> Aim of the task
Every line of the data below should be printed exactly. Nothing may be dropped.

> Material shown
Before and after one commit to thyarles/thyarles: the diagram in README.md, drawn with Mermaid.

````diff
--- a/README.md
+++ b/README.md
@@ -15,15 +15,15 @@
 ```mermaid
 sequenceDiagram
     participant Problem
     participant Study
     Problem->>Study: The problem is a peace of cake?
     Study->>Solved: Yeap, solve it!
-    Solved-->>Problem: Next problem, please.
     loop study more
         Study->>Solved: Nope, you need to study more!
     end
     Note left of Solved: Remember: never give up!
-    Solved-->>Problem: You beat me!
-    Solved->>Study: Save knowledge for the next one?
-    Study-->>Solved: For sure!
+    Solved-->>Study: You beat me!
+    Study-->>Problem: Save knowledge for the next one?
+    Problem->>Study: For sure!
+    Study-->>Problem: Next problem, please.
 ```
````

> Written reply
Before and after one commit to thyarles/thyarles: the diagram in README.md, drawn with Mermaid.

````diff
--- a/README.md
+++ b/README.md
@@ -15,15 +15,15 @@
 ```mermaid
 sequenceDiagram
     participant Problem
     participant Study
     Problem->>Study: The problem is a peace of cake?
     Study->>Solved: Yeap, solve it!
-    Solved-->>Problem: Next problem, please.
     loop study more
         Study->>Solved: Nope, you need to study more!
     end
     Note left of Solved: Remember: never give up!
-    Solved-->>Problem: You beat me!
-    Solved->>Study: Save knowledge for the next one?
-    Study-->>Solved: For sure!
+    Solved-->>Study: You beat me!
+    Study-->>Problem: Save knowledge for the next one?
+    Problem->>Study: For sure!
+    Study-->>Problem: Next problem, please.
 ```
````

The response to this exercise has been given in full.